TASK REQUIREMENTS:
Show all lines of the listing that contain the word "layout".

== TASK INPUTS ==

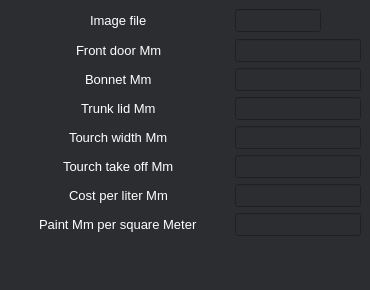
Above: Frontend/Qt/ui/Parametrs.ui from C0rTeZ13/HiH-2024 before the change. Below: the same form after it.
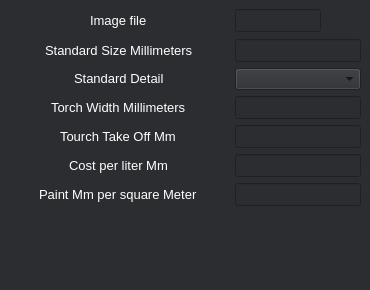
That is the form after the change. Icons and pictures are not drawn.

```diff
--- a/Frontend/Qt/ui/Parametrs.ui
+++ b/Frontend/Qt/ui/Parametrs.ui
@@ -67,62 +67,8 @@
       <string notr="true">background:rgb(43, 45, 49)</string>
      </property>
      <layout class="QGridLayout" name="gridLayout_2">
-      <item row="5" column="1">
-       <widget class="QLineEdit" name="edit_tourchTakeOff">
-        <property name="sizePolicy">
-         <sizepolicy hsizetype="Preferred" vsizetype="Fixed">
-          <horstretch>0</horstretch>
-          <verstretch>0</verstretch>
-         </sizepolicy>
-        </property>
-        <property name="font">
-         <font>
-          <pointsize>10</pointsize>
-         </font>
-        </property>
-        <property name="styleSheet">
-         <string notr="true">color: rgb(255, 255, 255)</string>
-        </property>
-       </widget>
-      </item>
-      <item row="3" column="1">
-       <widget class="QLineEdit" name="edit_trunkLink">
-        <property name="sizePolicy">
-         <sizepolicy hsizetype="Preferred" vsizetype="Fixed">
-          <horstretch>0</horstretch>
-          <verstretch>0</verstretch>
-         </sizepolicy>
-        </property>
-        <property name="font">
-         <font>
-          <pointsize>10</pointsize>
-         </font>
-        </property>
-        <property name="styleSheet">
-         <string notr="true">color: rgb(255, 255, 255)</string>
-        </property>
-       </widget>
-      </item>
-      <item row="1" column="1">
-       <widget class="QLineEdit" name="edit_frontDoor">
-        <property name="sizePolicy">
-         <sizepolicy hsizetype="Preferred" vsizetype="Fixed">
-          <horstretch>0</horstretch>
-          <verstretch>0</verstretch>
-         </sizepolicy>
-        </property>
-        <property name="font">
-         <font>
-          <pointsize>10</pointsize>
-         </font>
-        </property>
-        <property name="styleSheet">
-         <string notr="true">color: rgb(255, 255, 255)</string>
-        </property>
-       </widget>
-      </item>
-      <item row="1" column="0">
-       <widget class="QLineEdit" name="name_frontDoor">
+      <item row="4" column="0">
+       <widget class="QLineEdit" name="name_tourchTakeOff">
         <property name="enabled">
          <bool>true</bool>
         </property>
@@ -143,11 +89,14 @@
           <pointsize>10</pointsize>
          </font>
         </property>
+        <property name="contextMenuPolicy">
+         <enum>Qt::DefaultContextMenu</enum>
+        </property>
         <property name="styleSheet">
          <string notr="true">color: rgb(255, 255, 255)</string>
         </property>
         <property name="text">
-         <string>Front door Mm</string>
+         <string>Tourch Take Off Mm</string>
         </property>
         <property name="maxLength">
          <number>32765</number>
@@ -169,7 +118,7 @@
         </property>
        </widget>
       </item>
-      <item row="0" column="1">
+      <item row="0" column="2">
        <widget class="QWidget" name="edit_imageFile" native="true">
         <layout class="QHBoxLayout" name="horizontalLayout">
          <property name="spacing">
@@ -246,105 +195,21 @@
         </layout>
        </widget>
       </item>
-      <item row="5" column="0">
-       <widget class="QLineEdit" name="name_tourchTakeOff">
-        <property name="enabled">
-         <bool>true</bool>
-        </property>
+      <item row="8" column="2">
+       <widget class="QLineEdit" name="edit_name_paintMmPerSquareMeter">
         <property name="sizePolicy">
-         <sizepolicy hsizetype="Maximum" vsizetype="Fixed">
+         <sizepolicy hsizetype="Preferred" vsizetype="Fixed">
           <horstretch>0</horstretch>
           <verstretch>0</verstretch>
          </sizepolicy>
         </property>
-        <property name="minimumSize">
-         <size>
-          <width>220</width>
-          <height>0</height>
-         </size>
-        </property>
         <property name="font">
          <font>
           <pointsize>10</pointsize>
          </font>
         </property>
-        <property name="contextMenuPolicy">
-         <enum>Qt::DefaultContextMenu</enum>
-        </property>
         <property name="styleSheet">
          <string notr="true">color: rgb(255, 255, 255)</string>
-        </property>
-        <property name="text">
-         <string>Tourch take off Mm</string>
-        </property>
-        <property name="maxLength">
-         <number>32765</number>
-        </property>
-        <property name="frame">
-         <bool>false</bool>
-        </property>
-        <property name="alignment">
-         <set>Qt::AlignCenter</set>
-        </property>
-        <property name="dragEnabled">
-         <bool>false</bool>
-        </property>
-        <property name="readOnly">
-         <bool>true</bool>
-        </property>
-        <property name="clearButtonEnabled">
-         <bool>false</bool>
-        </property>
-       </widget>
-      </item>
-      <item row="7" column="0">
-       <widget class="QLineEdit" name="name_paintMmPerSquareMeter">
-        <property name="enabled">
-         <bool>true</bool>
-        </property>
-        <property name="sizePolicy">
-         <sizepolicy hsizetype="Maximum" vsizetype="Fixed">
-          <horstretch>0</horstretch>
-          <verstretch>0</verstretch>
-         </sizepolicy>
-        </property>
-        <property name="minimumSize">
-         <size>
-          <width>220</width>
-          <height>0</height>
-         </size>
-        </property>
-        <property name="font">
-         <font>
-          <pointsize>10</pointsize>
-         </font>
-        </property>
-        <property name="autoFillBackground">
-         <bool>false</bool>
-        </property>
-        <property name="styleSheet">
-         <string notr="true">color: rgb(255, 255, 255)</string>
-        </property>
-        <property name="text">
-         <string>Paint Mm per square Meter</string>
-        </property>
-        <property name="maxLength">
-         <number>32765</number>
-        </property>
-        <property name="frame">
-         <bool>false</bool>
-        </property>
-        <property name="alignment">
-         <set>Qt::AlignCenter</set>
-        </property>
-        <property name="dragEnabled">
-         <bool>false</bool>
-        </property>
-        <property name="readOnly">
-         <bool>true</bool>
-        </property>
-        <property name="clearButtonEnabled">
-         <bool>false</bool>
         </property>
        </widget>
       </item>
@@ -396,122 +261,8 @@
         </property>
        </widget>
       </item>
-      <item row="2" column="0">
-       <widget class="QLineEdit" name="name_bonnet">
-        <property name="enabled">
-         <bool>true</bool>
-        </property>
-        <property name="sizePolicy">
-         <sizepolicy hsizetype="Maximum" vsizetype="Fixed">
-          <horstretch>0</horstretch>
-          <verstretch>0</verstretch>
-         </sizepolicy>
-        </property>
-        <property name="minimumSize">
-         <size>
-          <width>220</width>
-          <height>0</height>
-         </size>
-        </property>
-        <property name="font">
-         <font>
-          <pointsize>10</pointsize>
-         </font>
-        </property>
-        <property name="styleSheet">
-         <string notr="true">color: rgb(255, 255, 255)</string>
-        </property>
-        <property name="text">
-         <string>Bonnet Mm</string>
-        </property>
-        <property name="maxLength">
-         <number>32765</number>
-        </property>
-        <property name="frame">
-         <bool>false</bool>
-        </property>
-        <property name="alignment">
-         <set>Qt::AlignCenter</set>
-        </property>
-        <property name="dragEnabled">
-         <bool>false</bool>
-        </property>
-        <property name="readOnly">
-         <bool>true</bool>
-        </property>
-        <property name="clearButtonEnabled">
-         <bool>false</bool>
-        </property>
-       </widget>
-      </item>
-      <item row="3" column="0">
-       <widget class="QLineEdit" name="name_trunkLink">
-        <property name="enabled">
-         <bool>true</bool>
-        </property>
-        <property name="sizePolicy">
-         <sizepolicy hsizetype="Maximum" vsizetype="Fixed">
-          <horstretch>0</horstretch>
-          <verstretch>0</verstretch>
-         </sizepolicy>
-        </property>
-        <property name="minimumSize">
-         <size>
-          <width>220</width>
-          <height>0</height>
-         </size>
-        </property>
-        <property name="font">
-         <font>
-          <pointsize>10</pointsize>
-         </font>
-        </property>
-        <property name="styleSheet">
-         <string notr="true">color: rgb(255, 255, 255)</string>
-        </property>
-        <property name="text">
-         <string>Trunk lid Mm</string>
-        </property>
-        <property name="maxLength">
-         <number>32765</number>
-        </property>
-        <property name="frame">
-         <bool>false</bool>
-        </property>
-        <property name="alignment">
-         <set>Qt::AlignCenter</set>
-        </property>
-        <property name="dragEnabled">
-         <bool>false</bool>
-        </property>
-        <property name="readOnly">
-         <bool>true</bool>
-        </property>
-        <property name="clearButtonEnabled">
-         <bool>false</bool>
-        </property>
-       </widget>
-      </item>
-      <item row="2" column="1">
-       <widget class="QLineEdit" name="edit_bonnet">
-        <property name="sizePolicy">
-         <sizepolicy hsizetype="Preferred" vsizetype="Fixed">
-          <horstretch>0</horstretch>
-          <verstretch>0</verstretch>
-         </sizepolicy>
-        </property>
-        <property name="font">
-         <font>
-          <pointsize>10</pointsize>
-         </font>
-        </property>
-        <property name="styleSheet">
-         <string notr="true">color: rgb(255, 255, 255)</string>
-        </property>
-       </widget>
-      </item>
-      <item row="6" column="1">
-       <widget class="QLineEdit" name="edit_costPerLiter">
+      <item row="1" column="2">
+       <widget class="QLineEdit" name="edit_standardSizeMillimeters">
         <property name="sizePolicy">
          <sizepolicy hsizetype="Preferred" vsizetype="Fixed">
           <horstretch>0</horstretch>
@@ -529,6 +280,105 @@
        </widget>
       </item>
       <item row="8" column="0">
+       <widget class="QLineEdit" name="name_paintMmPerSquareMeter">
+        <property name="enabled">
+         <bool>true</bool>
+        </property>
+        <property name="sizePolicy">
+         <sizepolicy hsizetype="Maximum" vsizetype="Fixed">
+          <horstretch>0</horstretch>
+          <verstretch>0</verstretch>
+         </sizepolicy>
+        </property>
+        <property name="minimumSize">
+         <size>
+          <width>220</width>
+          <height>0</height>
+         </size>
+        </property>
+        <property name="font">
+         <font>
+          <pointsize>10</pointsize>
+         </font>
+        </property>
+        <property name="autoFillBackground">
+         <bool>false</bool>
+        </property>
+        <property name="styleSheet">
+         <string notr="true">color: rgb(255, 255, 255)</string>
+        </property>
+        <property name="text">
+         <string>Paint Mm per square Meter</string>
+        </property>
+        <property name="maxLength">
+         <number>32765</number>
+        </property>
+        <property name="frame">
+         <bool>false</bool>
+        </property>
+        <property name="alignment">
+         <set>Qt::AlignCenter</set>
+        </property>
+        <property name="dragEnabled">
+         <bool>false</bool>
+        </property>
+        <property name="readOnly">
+         <bool>true</bool>
+        </property>
+        <property name="clearButtonEnabled">
+         <bool>false</bool>
+        </property>
+       </widget>
+      </item>
+      <item row="7" column="0">
+       <widget class="QLineEdit" name="name_costPerLiter">
+        <property name="enabled">
+         <bool>true</bool>
+        </property>
+        <property name="sizePolicy">
+         <sizepolicy hsizetype="Maximum" vsizetype="Fixed">
+          <horstretch>0</horstretch>
+          <verstretch>0</verstretch>
+         </sizepolicy>
+        </property>
+        <property name="minimumSize">
+         <size>
+          <width>220</width>
+          <height>0</height>
+         </size>
+        </property>
+        <property name="font">
+         <font>
+          <pointsize>10</pointsize>
+         </font>
+        </property>
+        <property name="styleSheet">
+         <string notr="true">color: rgb(255, 255, 255)</string>
+        </property>
+        <property name="text">
+         <string>Cost per liter Mm</string>
+        </property>
+        <property name="maxLength">
+         <number>32765</number>
+        </property>
+        <property name="frame">
+         <bool>false</bool>
+        </property>
+        <property name="alignment">
+         <set>Qt::AlignCenter</set>
+        </property>
+        <property name="dragEnabled">
+         <bool>false</bool>
+        </property>
+        <property name="readOnly">
+         <bool>true</bool>
+        </property>
+        <property name="clearButtonEnabled">
+         <bool>false</bool>
+        </property>
+       </widget>
+      </item>
+      <item row="9" column="0">
        <spacer name="verticalSpacer">
         <property name="orientation">
          <enum>Qt::Vertical</enum>
@@ -541,8 +391,8 @@
         </property>
        </spacer>
       </item>
-      <item row="6" column="0">
-       <widget class="QLineEdit" name="name_costPerLiter">
+      <item row="3" column="0">
+       <widget class="QLineEdit" name="name_torchWidthMillimeters">
         <property name="enabled">
          <bool>true</bool>
         </property>
@@ -567,7 +417,7 @@
          <string notr="true">color: rgb(255, 255, 255)</string>
         </property>
         <property name="text">
-         <string>Cost per liter Mm</string>
+         <string>Torch Width Millimeters</string>
         </property>
         <property name="maxLength">
          <number>32765</number>
@@ -589,9 +439,57 @@
         </property>
        </widget>
       </item>
-      <item row="7" column="1">
-       <widget class="QLineEdit" name="edit_name_paintMmPerSquareMeter">
+      <item row="1" column="0">
+       <widget class="QLineEdit" name="name_standardSizeMillimeters">
+        <property name="enabled">
+         <bool>true</bool>
+        </property>
         <property name="sizePolicy">
+         <sizepolicy hsizetype="Maximum" vsizetype="Fixed">
+          <horstretch>0</horstretch>
+          <verstretch>0</verstretch>
+         </sizepolicy>
+        </property>
+        <property name="minimumSize">
+         <size>
+          <width>220</width>
+          <height>0</height>
+         </size>
+        </property>
+        <property name="font">
+         <font>
+          <pointsize>10</pointsize>
+         </font>
+        </property>
+        <property name="styleSheet">
+         <string notr="true">color: rgb(255, 255, 255)</string>
+        </property>
+        <property name="text">
+         <string>Standard Size Millimeters</string>
+        </property>
+        <property name="maxLength">
+         <number>32765</number>
+        </property>
+        <property name="frame">
+         <bool>false</bool>
+        </property>
+        <property name="alignment">
+         <set>Qt::AlignCenter</set>
+        </property>
+        <property name="dragEnabled">
+         <bool>false</bool>
+        </property>
+        <property name="readOnly">
+         <bool>true</bool>
+        </property>
+        <property name="clearButtonEnabled">
+         <bool>false</bool>
+        </property>
+       </widget>
+      </item>
+      <item row="7" column="2">
+       <widget class="QLineEdit" name="edit_costPerLiter">
+        <property name="sizePolicy">
          <sizepolicy hsizetype="Preferred" vsizetype="Fixed">
           <horstretch>0</horstretch>
           <verstretch>0</verstretch>
@@ -607,8 +505,8 @@
         </property>
        </widget>
       </item>
-      <item row="4" column="0">
-       <widget class="QLineEdit" name="name_tourchWidth">
+      <item row="2" column="0">
+       <widget class="QLineEdit" name="name_standardDetail">
         <property name="enabled">
          <bool>true</bool>
         </property>
@@ -633,7 +531,7 @@
          <string notr="true">color: rgb(255, 255, 255)</string>
         </property>
         <property name="text">
-         <string>Tourch width Mm</string>
+         <string>Standard Detail</string>
         </property>
         <property name="maxLength">
          <number>32765</number>
@@ -655,8 +553,8 @@
         </property>
        </widget>
       </item>
-      <item row="4" column="1">
-       <widget class="QLineEdit" name="edit_tourchWidth">
+      <item row="3" column="2">
+       <widget class="QLineEdit" name="edit_torchWidthMillimeters">
         <property name="sizePolicy">
          <sizepolicy hsizetype="Preferred" vsizetype="Fixed">
           <horstretch>0</horstretch>
@@ -673,6 +571,27 @@
         </property>
        </widget>
       </item>
+      <item row="4" column="2">
+       <widget class="QLineEdit" name="edit_tourchTakeOff">
+        <property name="sizePolicy">
+         <sizepolicy hsizetype="Preferred" vsizetype="Fixed">
+          <horstretch>0</horstretch>
+          <verstretch>0</verstretch>
+         </sizepolicy>
+        </property>
+        <property name="font">
+         <font>
+          <pointsize>10</pointsize>
+         </font>
+        </property>
+        <property name="styleSheet">
+         <string notr="true">color: rgb(255, 255, 255)</string>
+        </property>
+       </widget>
+      </item>
+      <item row="2" column="2">
+       <widget class="QComboBox" name="cmb_standardDetail"/>
+      </item>
      </layout>
     </widget>
    </item>
```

===

FINISHED EXERCISE:
      <layout class="QGridLayout" name="gridLayout_2">
         <layout class="QHBoxLayout" name="horizontalLayout">
         </layout>
      </layout>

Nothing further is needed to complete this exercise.